Flavour without salt?
Eating without salt is often associated with bland, tasteless food, but does it have to be that way? Let's look at the consumption of this condiment and some possible alternatives.
on today's menu11 September 2017
According to the Spanish Association for Consumer Affairs, Food Safety and Nutrition (AECOSAN), in Spain we consume an average 9.7 grams of salt per day, almost double the World Health Organisation’s recommendation. The WHO recommends a daily salt consumption of 5 grams, the equivalent of one teaspoon or 2 grams of sodium per day.
The truth is, almost nobody controls the amount of salt in their food, we season with 'a pinch' and hardly take into account the proportion of salt found in sausages and cut meats, frozen meals, sauces and appetizers that represent 72% of the sodium we ingest.

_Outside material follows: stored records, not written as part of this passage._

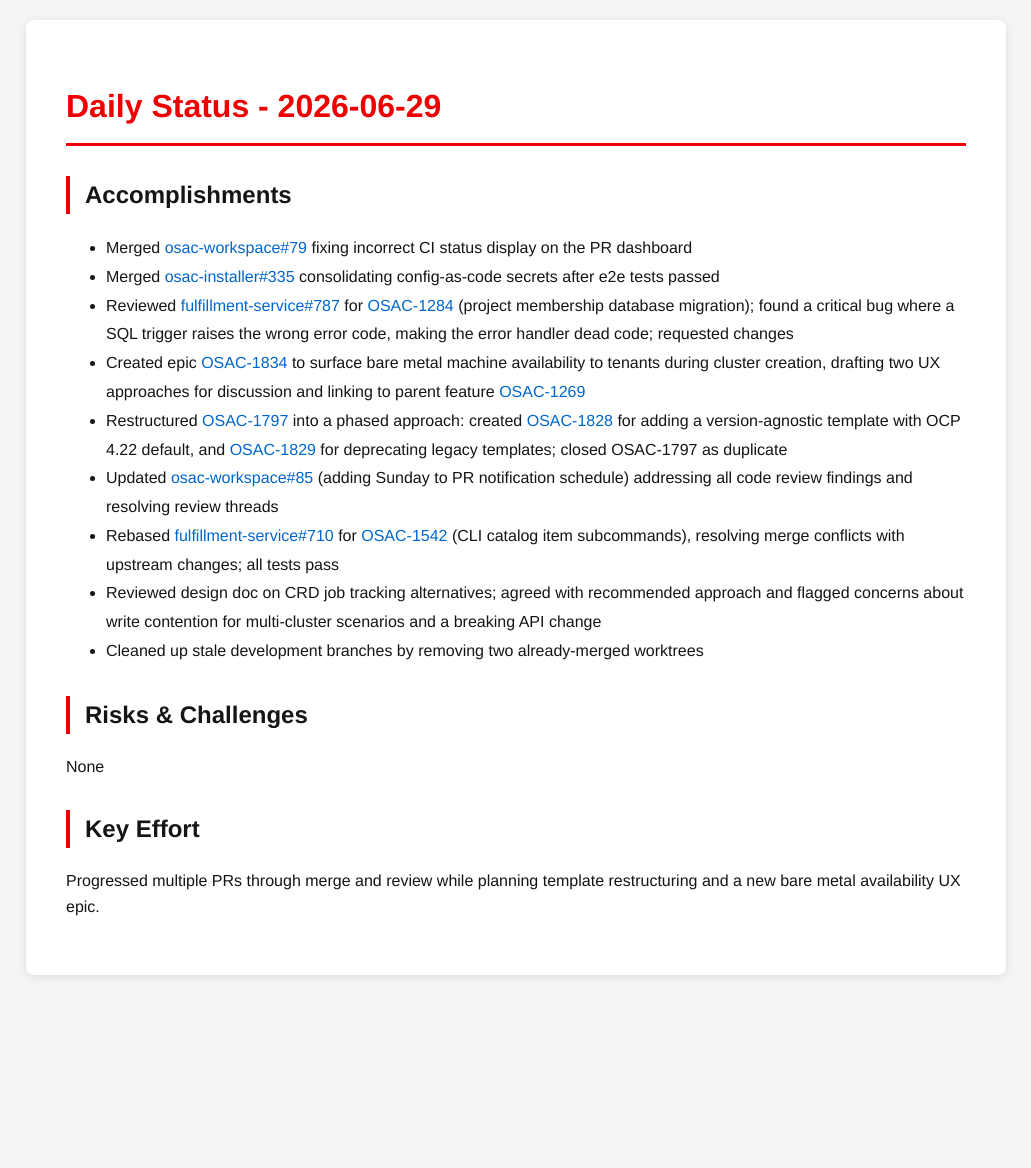
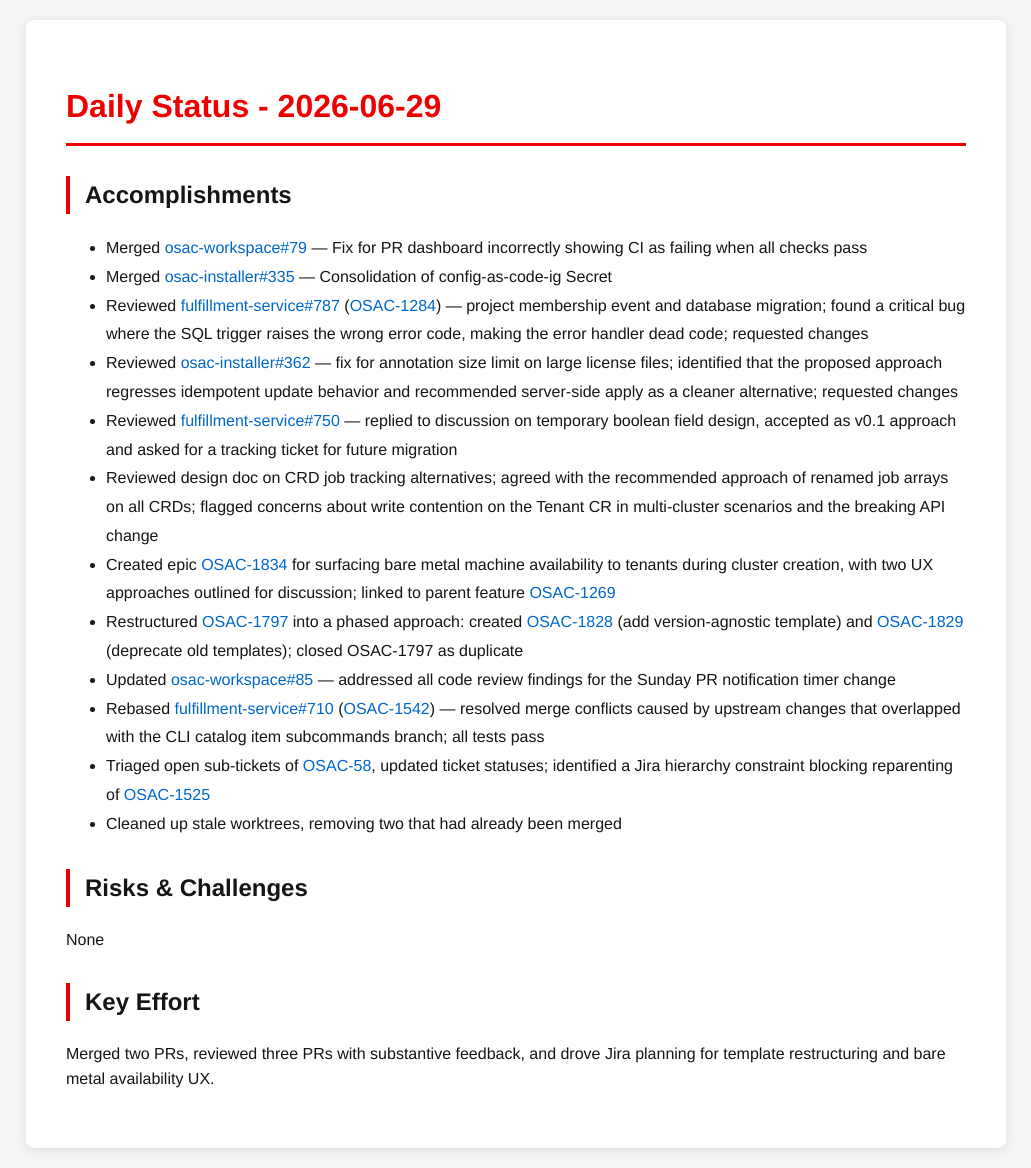
Before and after one commit to tzvatot/daily-status, a Jekyll site: the page built from 2026-06-29.md, in a window 1280 px wide. Shown: the whole page, without its empty margins (124-1155 px from the left). Built offline with Jekyll 4.4.1, drawn with Linux system fonts in a browser that asks for light colours; before the commit the page ends 995 px from its top, so only the background shows below that.

Commit message:
Daily status update - 2026-06-29

```diff
--- a/2026-06-29.md
+++ b/2026-06-29.md
@@ -7,18 +7,21 @@
 # Daily Status - 2026-06-29
 
 ## Accomplishments
-- Merged [osac-workspace#79](https://github.com/osac-project/osac-workspace/pull/79) fixing incorrect CI status display on the PR dashboard
-- Merged [osac-installer#335](https://github.com/osac-project/osac-installer/pull/335) consolidating config-as-code secrets after e2e tests passed
-- Reviewed [fulfillment-service#787](https://github.com/osac-project/fulfillment-service/pull/787) for [OSAC-1284](https://redhat.atlassian.net/browse/OSAC-1284) (project membership database migration); found a critical bug where a SQL trigger raises the wrong error code, making the error handler dead code; requested changes
-- Created epic [OSAC-1834](https://redhat.atlassian.net/browse/OSAC-1834) to surface bare metal machine availability to tenants during cluster creation, drafting two UX approaches for discussion and linking to parent feature [OSAC-1269](https://redhat.atlassian.net/browse/OSAC-1269)
-- Restructured [OSAC-1797](https://redhat.atlassian.net/browse/OSAC-1797) into a phased approach: created [OSAC-1828](https://redhat.atlassian.net/browse/OSAC-1828) for adding a version-agnostic template with OCP 4.22 default, and [OSAC-1829](https://redhat.atlassian.net/browse/OSAC-1829) for deprecating legacy templates; closed OSAC-1797 as duplicate
-- Updated [osac-workspace#85](https://github.com/osac-project/osac-workspace/pull/85) (adding Sunday to PR notification schedule) addressing all code review findings and resolving review threads
-- Rebased [fulfillment-service#710](https://github.com/osac-project/fulfillment-service/pull/710) for [OSAC-1542](https://redhat.atlassian.net/browse/OSAC-1542) (CLI catalog item subcommands), resolving merge conflicts with upstream changes; all tests pass
-- Reviewed design doc on CRD job tracking alternatives; agreed with recommended approach and flagged concerns about write contention for multi-cluster scenarios and a breaking API change
-- Cleaned up stale development branches by removing two already-merged worktrees
+- Merged [osac-workspace#79](https://github.com/osac-project/osac-workspace/pull/79) — Fix for PR dashboard incorrectly showing CI as failing when all checks pass
+- Merged [osac-installer#335](https://github.com/osac-project/osac-installer/pull/335) — Consolidation of config-as-code-ig Secret
+- Reviewed [fulfillment-service#787](https://github.com/osac-project/fulfillment-service/pull/787) ([OSAC-1284](https://redhat.atlassian.net/browse/OSAC-1284)) — project membership event and database migration; found a critical bug where the SQL trigger raises the wrong error code, making the error handler dead code; requested changes
+- Reviewed [osac-installer#362](https://github.com/osac-project/osac-installer/pull/362) — fix for annotation size limit on large license files; identified that the proposed approach regresses idempotent update behavior and recommended server-side apply as a cleaner alternative; requested changes
+- Reviewed [fulfillment-service#750](https://github.com/osac-project/fulfillment-service/pull/750) — replied to discussion on temporary boolean field design, accepted as v0.1 approach and asked for a tracking ticket for future migration
+- Reviewed design doc on CRD job tracking alternatives; agreed with the recommended approach of renamed job arrays on all CRDs; flagged concerns about write contention on the Tenant CR in multi-cluster scenarios and the breaking API change
+- Created epic [OSAC-1834](https://redhat.atlassian.net/browse/OSAC-1834) for surfacing bare metal machine availability to tenants during cluster creation, with two UX approaches outlined for discussion; linked to parent feature [OSAC-1269](https://redhat.atlassian.net/browse/OSAC-1269)
+- Restructured [OSAC-1797](https://redhat.atlassian.net/browse/OSAC-1797) into a phased approach: created [OSAC-1828](https://redhat.atlassian.net/browse/OSAC-1828) (add version-agnostic template) and [OSAC-1829](https://redhat.atlassian.net/browse/OSAC-1829) (deprecate old templates); closed OSAC-1797 as duplicate
+- Updated [osac-workspace#85](https://github.com/osac-project/osac-workspace/pull/85) — addressed all code review findings for the Sunday PR notification timer change
+- Rebased [fulfillment-service#710](https://github.com/osac-project/fulfillment-service/pull/710) ([OSAC-1542](https://redhat.atlassian.net/browse/OSAC-1542)) — resolved merge conflicts caused by upstream changes that overlapped with the CLI catalog item subcommands branch; all tests pass
+- Triaged open sub-tickets of [OSAC-58](https://redhat.atlassian.net/browse/OSAC-58), updated ticket statuses; identified a Jira hierarchy constraint blocking reparenting of [OSAC-1525](https://redhat.atlassian.net/browse/OSAC-1525)
+- Cleaned up stale worktrees, removing two that had already been merged
 
 ## Risks & Challenges
 None
 
 ## Key Effort
-Progressed multiple PRs through merge and review while planning template restructuring and a new bare metal availability UX epic.
+Merged two PRs, reviewed three PRs with substantive feedback, and drove Jira planning for template restructuring and bare metal availability UX.
```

The problem lies in an excess consumption of salt which is associated with an increase in blood pressure and consequently in cardiovascular diseases. Since we know that 45% of heart attacks and 50% of strokes are associated with high blood pressure, it is vital to take preventative measures and evaluate the various behaviours we can adopt in order to reduce or adjust our salt intake.
• Control the amount of salt in homemade meals. This can be done by adding just the right measurement of salt in a teaspoon and trying not to use more during the day.
• Carefully look at the ingredients in the foods you buy and try to compare and choose those that best suit your needs. To calculate the salt content, multiply the grams of sodium by 2.5.
• If you suffer from a disease that requires a reduced salt intake you can follow a low-sodium diet. This means emptying the salt cellar and significantly reducing various foods that either through processing or naturally, contain salt.
Tricks for reducing the use of salt
• Use aromatic herbs and other condiments: use your imagination and try seasoning dishes with Provençal herbs, spices or other condiments such as curry, turmeric or ginger, for instance. There are endless possibilities and you may be surprised by the results. You'll also find different ready-mixed seasonings in the supermarket, such as Mexican, Italian, Asian, etc. which are ideal for certain dishes.
• Lemon and vinegar can add an interesting touch by incorporating acidity without adding too much salt.
• Steaming: steamed foods don't come into contact with any other ingredients and so their natural sodium content is better preserved.
• Save it for the next day: keeping stews and soups for the next day helps concentrate the flavours without having to add salt.
• Use naturally low-sodium fresh ingredients: fruits and vegetables, pulses, fresh meats and fish, seasonal produce, especially fresh, both raw and cooked usually contain very little salt and are a good choice for your menu.
Adjust your cooking and eating habits so that your sodium intake is low to moderate. Along with a selection of healthy foods, maintaining a weight suitable for your age, size and activity, are all associated with reducing high blood pressure.